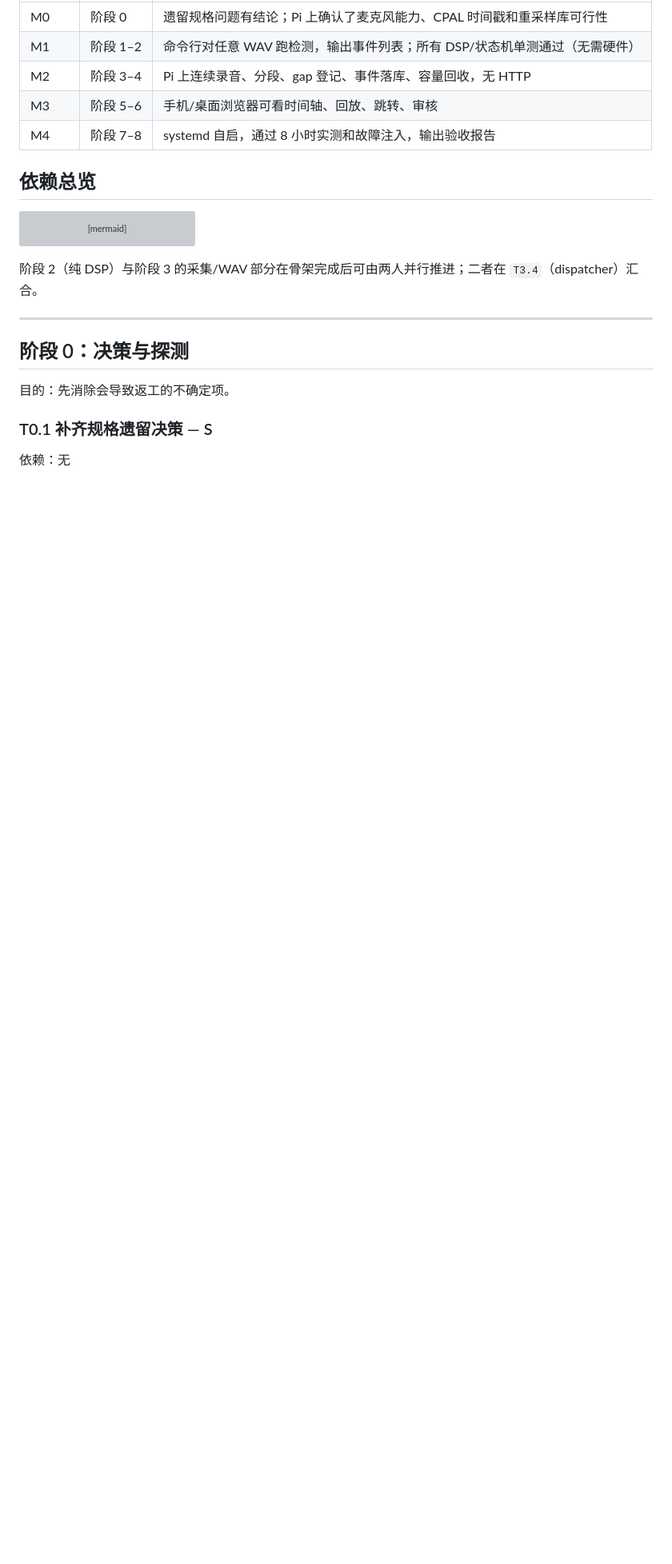
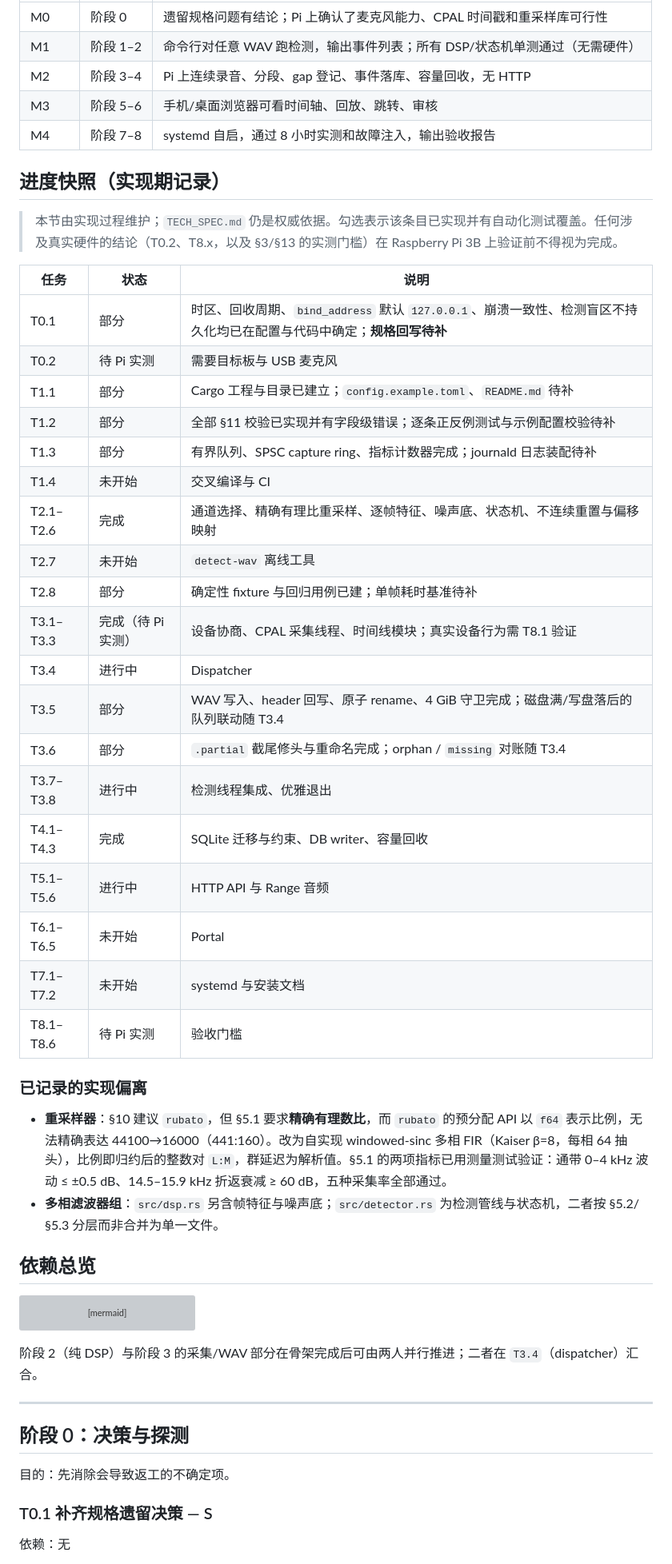
Before and after one commit to leixlabs/snore-monitor, a Markdown page: tasks.md, the part around one of its changes. Shown at 80% size. Drawn GitHub-style; blank space fills up the shorter version; grey boxes are pictures that could not be loaded.

```diff
--- a/tasks.md
+++ b/tasks.md
@@ -18,6 +18,37 @@
 | M2 | 阶段 3–4 | Pi 上连续录音、分段、gap 登记、事件落库、容量回收，无 HTTP |
 | M3 | 阶段 5–6 | 手机/桌面浏览器可看时间轴、回放、跳转、审核 |
 | M4 | 阶段 7–8 | systemd 自启，通过 8 小时实测和故障注入，输出验收报告 |
+
+## 进度快照（实现期记录）
+
+> 本节由实现过程维护；`TECH_SPEC.md` 仍是权威依据。勾选表示该条目已实现并有自动化测试覆盖。任何涉及真实硬件的结论（T0.2、T8.x，以及 §3/§13 的实测门槛）在 Raspberry Pi 3B 上验证前不得视为完成。
+
+| 任务 | 状态 | 说明 |
+|---|---|---|
+| T0.1 | 部分 | 时区、回收周期、`bind_address` 默认 `127.0.0.1`、崩溃一致性、检测盲区不持久化均已在配置与代码中确定；**规格回写待补** |
+| T0.2 | 待 Pi 实测 | 需要目标板与 USB 麦克风 |
+| T1.1 | 部分 | Cargo 工程与目录已建立；`config.example.toml`、`README.md` 待补 |
+| T1.2 | 部分 | 全部 §11 校验已实现并有字段级错误；逐条正反例测试与示例配置校验待补 |
+| T1.3 | 部分 | 有界队列、SPSC capture ring、指标计数器完成；journald 日志装配待补 |
+| T1.4 | 未开始 | 交叉编译与 CI |
+| T2.1–T2.6 | 完成 | 通道选择、精确有理比重采样、逐帧特征、噪声底、状态机、不连续重置与偏移映射 |
+| T2.7 | 未开始 | `detect-wav` 离线工具 |
+| T2.8 | 部分 | 确定性 fixture 与回归用例已建；单帧耗时基准待补 |
+| T3.1–T3.3 | 完成（待 Pi 实测） | 设备协商、CPAL 采集线程、时间线模块；真实设备行为需 T8.1 验证 |
+| T3.4 | 进行中 | Dispatcher |
+| T3.5 | 部分 | WAV 写入、header 回写、原子 rename、4 GiB 守卫完成；磁盘满/写盘落后的队列联动随 T3.4 |
+| T3.6 | 部分 | `.partial` 截尾修头与重命名完成；orphan / `missing` 对账随 T3.4 |
+| T3.7–T3.8 | 进行中 | 检测线程集成、优雅退出 |
+| T4.1–T4.3 | 完成 | SQLite 迁移与约束、DB writer、容量回收 |
+| T5.1–T5.6 | 进行中 | HTTP API 与 Range 音频 |
+| T6.1–T6.5 | 未开始 | Portal |
+| T7.1–T7.2 | 未开始 | systemd 与安装文档 |
+| T8.1–T8.6 | 待 Pi 实测 | 验收门槛 |
+
+### 已记录的实现偏离
+
+- **重采样器**：§10 建议 `rubato`，但 §5.1 要求**精确有理数比**，而 `rubato` 的预分配 API 以 `f64` 表示比例，无法精确表达 44100→16000（441:160）。改为自实现 windowed-sinc 多相 FIR（Kaiser β=8，每相 64 抽头），比例即归约后的整数对 `L:M`，群延迟为解析值。§5.1 的两项指标已用测量测试验证：通带 0–4 kHz 波动 ≤ ±0.5 dB、14.5–15.9 kHz 折返衰减 ≥ 60 dB，五种采集率全部通过。
+- **多相滤波器组**：`src/dsp.rs` 另含帧特征与噪声底；`src/detector.rs` 为检测管线与状态机，二者按 §5.2/§5.3 分层而非合并为单一文件。
 
 ## 依赖总览
 
```
Also changed, not shown: other parts of tasks.md (+50 -50 lines).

Instructions to follow: Only the number is wanted: how many lines above include the word "容量回收"?

Worked solution: 2